A provocative article in the Chronicle of Higher Education, “Citation Obsession? Get Over It!” asserts that the academy’s preoccupation with correct citation practices inhibits our ability to help students understand the reasons behind the practice.
“What I advocate here is not to dispense with teaching students how to use sources but rather to abandon our fixation on the form rather than the function of source attribution…Professors’ overattention to flawless citation (or grammar) creates predictable results: Students expend a disproportionate amount of precious time and attention trying to avoid making mistakes. Soon, they also begin to associate “good” writing with mechanically following rules rather than developing good ideas.”
Mention is made of research by the Citation Project which seems to corroborate the author’s assertions. Rebecca Moore Howard and Sandra Jamieson blame “plagiarism hysteria,” which compels teachers to punish improper citation more than reward students’ effective use of sources’ words and ideas.

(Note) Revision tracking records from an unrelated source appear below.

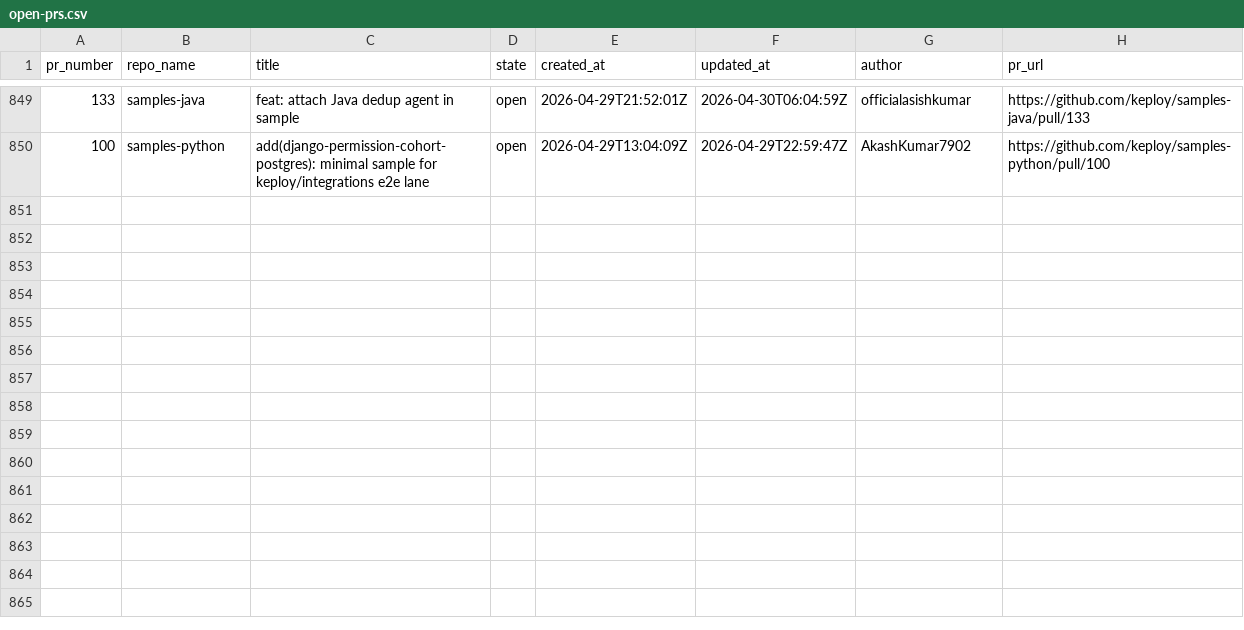
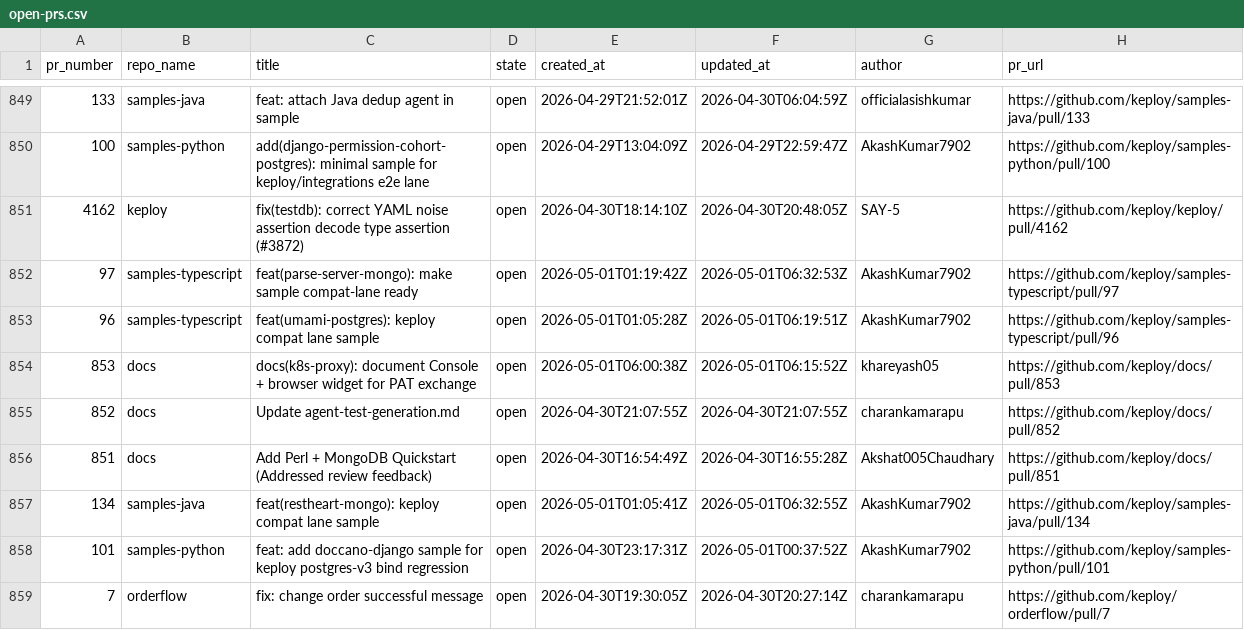
Before and after one commit to kirti763/keploy-flask-demo, a CSV file: data/open-prs.csv, drawn as a sheet; only a part is shown, gaps mark what is left out.

```diff
--- a/data/open-prs.csv
+++ b/data/open-prs.csv
@@ -850 +850,10 @@ pr_number,repo_name,title,state,created_at,updated_at,author,pr_url
 100,samples-python,add(django-permission-cohort-postgres): minimal sample for keploy/integrations e2e lane,open,2026-04-29T13:04:09Z,2026-04-29T22:59:47Z,AkashKumar7902,https://github.com/keploy/samples-python/pull/100
+4162,keploy,fix(testdb): correct YAML noise assertion decode type assertion (#3872),open,2026-04-30T18:14:10Z,2026-04-30T20:48:05Z,SAY-5,https://github.com/keploy/keploy/pull/4162
+97,samples-typescript,feat(parse-server-mongo): make sample compat-lane ready,open,2026-05-01T01:19:42Z,2026-05-01T06:32:53Z,AkashKumar7902,https://github.com/keploy/samples-typescript/pull/97
+96,samples-typescript,feat(umami-postgres): keploy compat lane sample,open,2026-05-01T01:05:28Z,2026-05-01T06:19:51Z,AkashKumar7902,https://github.com/keploy/samples-typescript/pull/96
+853,docs,docs(k8s-proxy): document Console + browser widget for PAT exchange,open,2026-05-01T06:00:38Z,2026-05-01T06:15:52Z,khareyash05,https://github.com/keploy/docs/pull/853
+852,docs,Update agent-test-generation.md,open,2026-04-30T21:07:55Z,2026-04-30T21:07:55Z,charankamarapu,https://github.com/keploy/docs/pull/852
+851,docs,Add Perl + MongoDB Quickstart (Addressed review feedback),open,2026-04-30T16:54:49Z,2026-04-30T16:55:28Z,Akshat005Chaudhary,https://github.com/keploy/docs/pull/851
+134,samples-java,feat(restheart-mongo): keploy compat lane sample,open,2026-05-01T01:05:41Z,2026-05-01T06:32:55Z,AkashKumar7902,https://github.com/keploy/samples-java/pull/134
+101,samples-python,feat: add doccano-django sample for keploy postgres-v3 bind regression,open,2026-04-30T23:17:31Z,2026-05-01T00:37:52Z,AkashKumar7902,https://github.com/keploy/samples-python/pull/101
+7,orderflow,fix: change order successful message,open,2026-04-30T19:30:05Z,2026-04-30T20:27:14Z,charankamarapu,https://github.com/keploy/orderflow/pull/7
```
Also changed, not shown: data/merged-prs.csv.
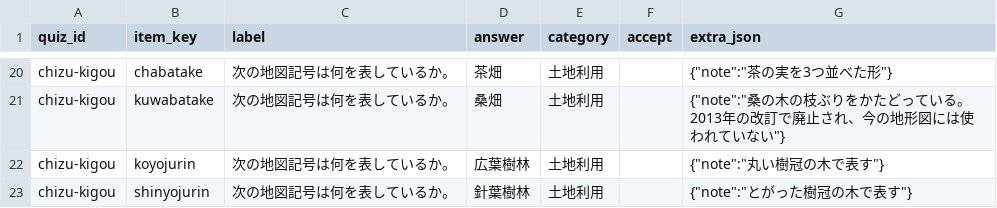
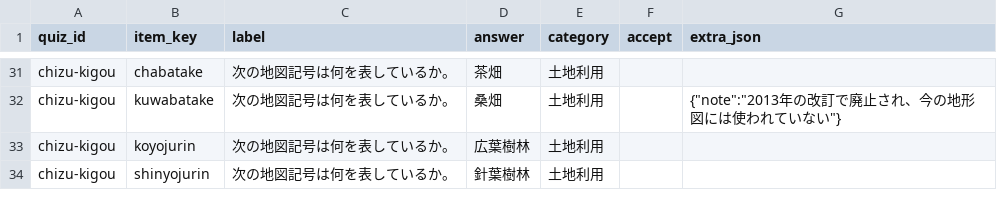
Before and after one commit to hasikure/knowledge_social_sciance, a CSV file: data/items_chizu-kigou.csv, drawn as a sheet; only a part is shown, gaps mark what is left out; addresses are those after the commit; the diff covers the shown part only; the diff names each change by its address in the sheet, - before the commit and + after, or states it on an @@ line.

```diff
--- a/data/items_chizu-kigou.csv
+++ b/data/items_chizu-kigou.csv
-G31 (extra_json): {"note":"茶の実を3つ並べた形"}
+G31 (extra_json): (empty)
-G32 (extra_json): {"note":"桑の木の枝ぶりをかたどっている。2013年の改訂…
+G32 (extra_json): {"note":"2013年の改訂…
-G33 (extra_json): {"note":"丸い樹冠の木で表す"}
+G33 (extra_json): (empty)
-G34 (extra_json): {"note":"とがった樹冠の木で表す"}
+G34 (extra_json): (empty)
```
Also changed, not shown: 11 added rows and 20 edited cells elsewhere in this file, 4 other files.
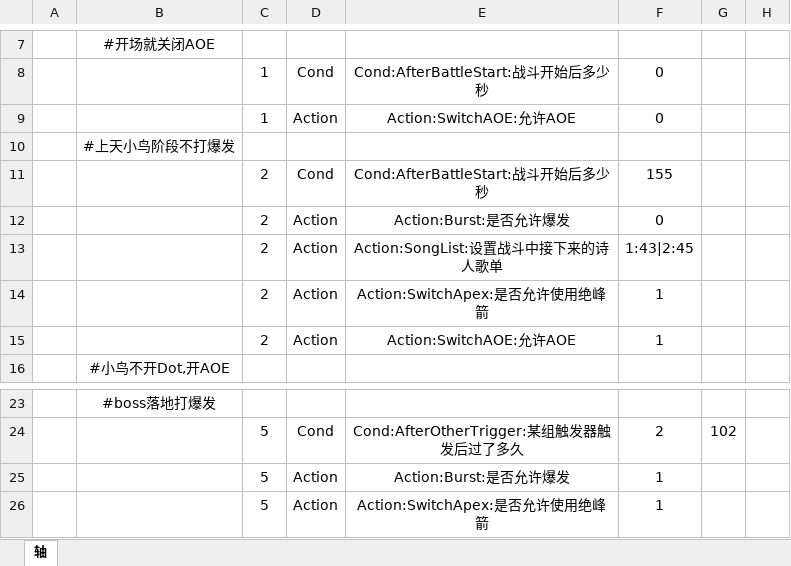
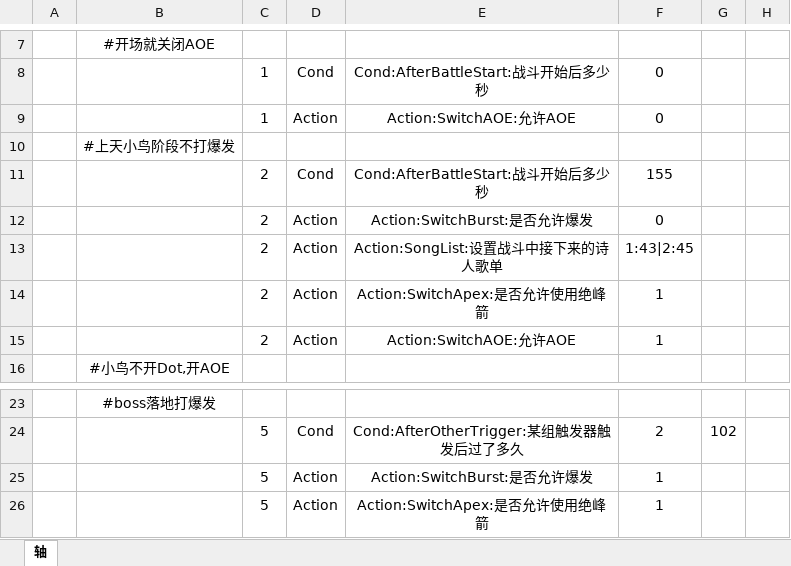
Before and after one commit to sbago/AEAssist, an Excel workbook: Output/时间轴配置/时间轴 p3s 诗人.xlsx, sheet 轴, drawn as a sheet; only a part is shown, gaps mark what is left out; values as stored, in another font and other column widths than the file's, no borders; the diff names each change by its address in the sheet, - before the commit and + after, or states it on an @@ line.

```diff
--- a/Output/时间轴配置/时间轴 p3s 诗人.xlsx (sheet 轴)
+++ b/Output/时间轴配置/时间轴 p3s 诗人.xlsx (sheet 轴)
-E12: Action:Burst:是否允许爆发
+E12: Action:SwitchBurst:是否允许爆发
-E25: Action:Burst:是否允许爆发
+E25: Action:SwitchBurst:是否允许爆发
```
Also changed, not shown: Output/时间轴 示例.xlsx, Output/时间轴参数_v0.91.xlsx, 43 other files.
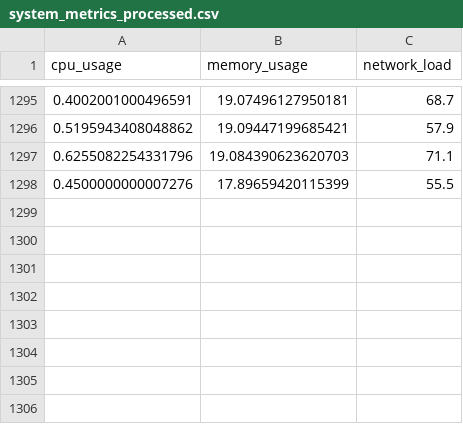
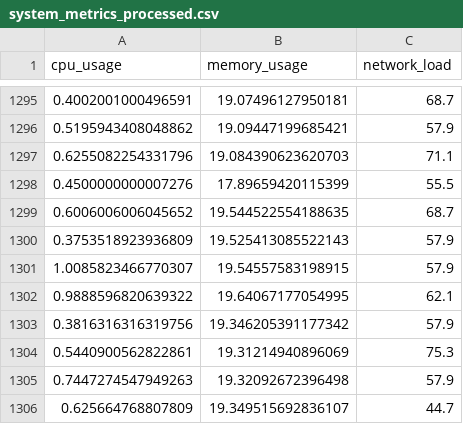
Before and after one commit to Shehpar/ai-system-engineering, a CSV file: data/processed/system_metrics_processed.csv, drawn as a sheet; only a part is shown, gaps mark what is left out.

```diff
--- a/data/processed/system_metrics_processed.csv
+++ b/data/processed/system_metrics_processed.csv
@@ -1298 +1298,9 @@ cpu_usage,memory_usage,network_load
 0.4500000000007276,17.89659420115399,55.5
+0.6006006006045652,19.544522554188635,68.7
+0.3753518923936809,19.525413085522143,57.9
+1.0085823466770307,19.54557583198915,57.9
+0.9888596820639322,19.64067177054995,62.1
+0.3816316316319756,19.346205391177342,57.9
+0.5440900562822861,19.31214940896069,75.3
+0.7447274547949263,19.32092672396498,57.9
+0.625664768807809,19.349515692836107,44.7
```
Also changed, not shown: 2 other files.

What do you think of this article? Do we focus too much on commas, colons and periods and not enough on the “why’s” behind citing sources?